Make no doubt about it, everyone loves parks and open space, but there is still a need to properly integrate them with appropriate surroundings in an urban setting. While our pocket parks serve more as landscaped pockets of isolation, Sarasota parks serve as a great example of how to integrate small parks and pockets of open spaces with the buildings and environment surrounding them. Here restaurants, offices, and residences open up into these outdoor spaces. For those who’ve played an integral role in the pocket park planned along Main Street, take heed, before its too late. Those .75 acres could be used for something more worthwhile and contributing to the downtown core.


Ever wonder what to do with old abandoned alleys and narrow spaces left over from building demolitions, many of which are currently used for parking or free hotels by urban outdoorsmen? Mattison’s City Grill, located on the corner of Main Street and Lemon Avenue, could serve as the answer. Other than the small kitchen area in the back of an adjacent building, the entire business is located outside on a small narrow plot of land.

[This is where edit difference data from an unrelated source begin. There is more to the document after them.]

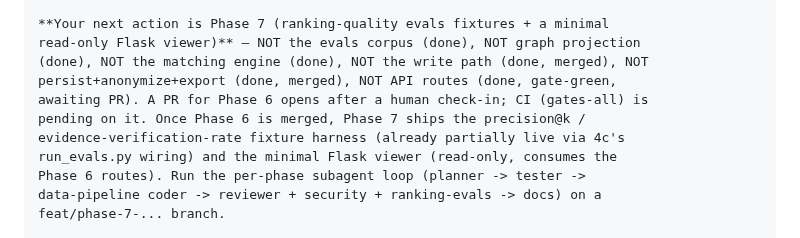
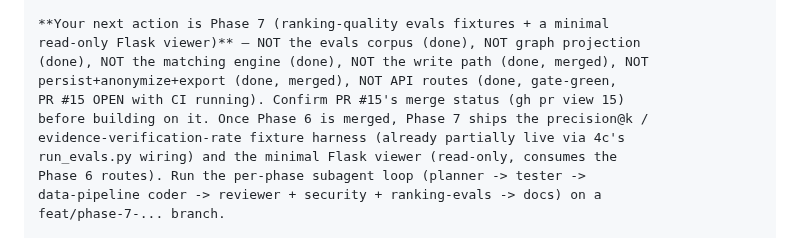
Before and after one commit to humanaxiom/recruiter-assistant, a Markdown page: HANDOFF.md, the part around one of its changes. GitHub-like rendering.

```diff
--- a/HANDOFF.md
+++ b/HANDOFF.md
@@ -661,8 +664,8 @@ byte-unchanged).
 read-only Flask viewer)** — NOT the evals corpus (done), NOT graph projection
 (done), NOT the matching engine (done), NOT the write path (done, merged), NOT
 persist+anonymize+export (done, merged), NOT API routes (done, gate-green,
-awaiting PR). A PR for Phase 6 opens after a human check-in; CI (gates-all) is
-pending on it. Once Phase 6 is merged, Phase 7 ships the precision@k /
+PR #15 OPEN with CI running). Confirm PR #15's merge status (gh pr view 15)
+before building on it. Once Phase 6 is merged, Phase 7 ships the precision@k /
 evidence-verification-rate fixture harness (already partially live via 4c's
 run_evals.py wiring) and the minimal Flask viewer (read-only, consumes the
 Phase 6 routes). Run the per-phase subagent loop (planner -> tester ->
```
Also changed, not shown: other parts of HANDOFF.md (+15 -12 lines), docs/EXTRACTION_PLAN.md (+1 -1 lines).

There are several of these underutilized spots in the Northbank. One that immediately comes to mind (only used by the homeless) is located on Main Street, directly across from 11 East. With a little creativity, these left over and overlooked spaces could become the home of outdoor cafes, specialty markets, or bars. With little money spent on a structure, such spaces could become creative options for unique local mom & pop establishments that otherwise could not afford to do business in the core.